Every line that contains "Student" must be located and copied from the data.

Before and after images
◆ ◆ ◆ ◆ ◆ ◆ ◆

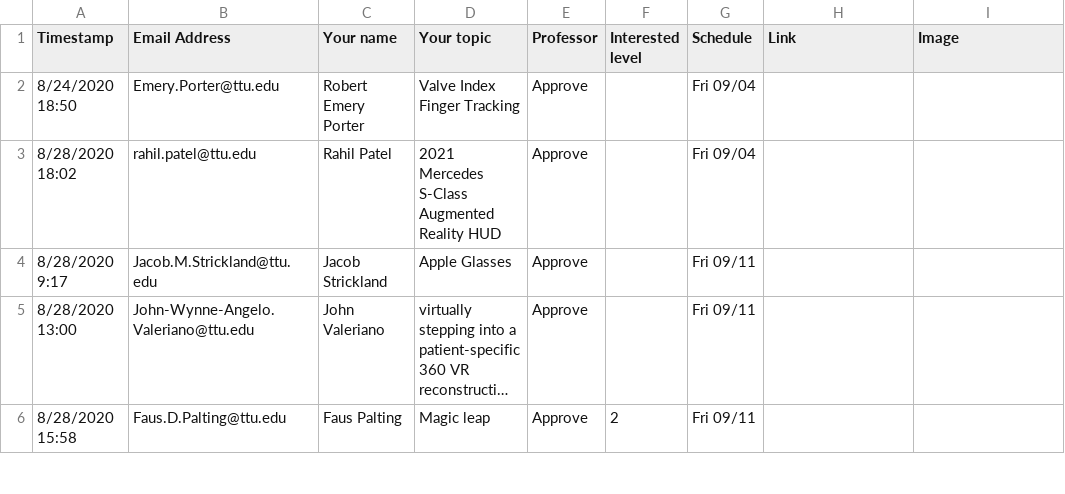
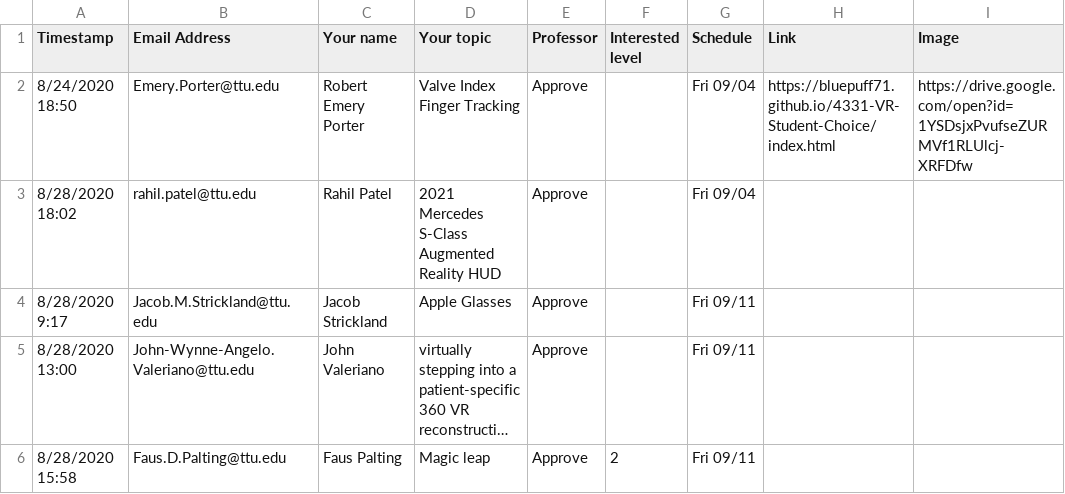
Before and after one commit to iDataVisualizationLab/CS5331-VirtualReality-Fall2020, a CSV file: StudentChoices/CS4331 and CS5331_ Student choice (Responses) - Form Responses 1.csv, drawn as a sheet; only a part is shown; long unchanged cells end in ….

Commit message:
Update CS4331 and CS5331_ Student choice (Responses) - Form Responses 1.csv

```diff
--- a/StudentChoices/CS4331 and CS5331_ Student choice (Responses) - Form Responses 1.csv
+++ b/StudentChoices/CS4331 and CS5331_ Student choice (Responses) - Form Responses 1.csv
@@ -1,3 +1,3 @@
 Timestamp,Email Address,Your name,Your topic,Professor,Interested level,Schedule,Link,Image
-8/24/2020 18:50,Emery.Porter@ttu.edu,Robert Emery Porter,Valve Index Finger Tracking,Approve,,Fri 09/04,,
+8/24/2020 18:50,Emery.Porter@ttu.edu,Robert Emery Porter,Valve Index Finger Tracking,Approve,,Fri 09/04,https://bluepuff71.github.io/4331-VR-Student-Choice/index.html,https://drive.google.com/open?id=1YSDsjxPvufseZURMVf1RLUlcj-XRFDfw
 8/28/2020 18:02,rahil.patel@ttu.edu,Rahil Patel,2021 Mercedes S-Class Augmented Reality HUD,Approve,,Fri 09/04,,
```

◆ ◆ ◆ ◆ ◆ ◆ ◆

* _TASK OUTPUT_
Before and after one commit to iDataVisualizationLab/CS5331-VirtualReality-Fall2020, a CSV file: StudentChoices/CS4331 and CS5331_ Student choice (Responses) - Form Responses 1.csv, drawn as a sheet; only a part is shown; long unchanged cells end in ….
Update CS4331 and CS5331_ Student choice (Responses) - Form Responses 1.csv
--- a/StudentChoices/CS4331 and CS5331_ Student choice (Responses) - Form Responses 1.csv
+++ b/StudentChoices/CS4331 and CS5331_ Student choice (Responses) - Form Responses 1.csv
+8/24/2020 18:50,Emery.Porter@ttu.edu,Robert Emery Porter,Valve Index Finger Tracking,Approve,,Fri 09/04,https://bluepuff71.github.io/4331-VR-Student-Choice/index.html,https://drive.google.com/open?id=1YSDsjxPvufseZURMVf1RLUlcj-XRFDfw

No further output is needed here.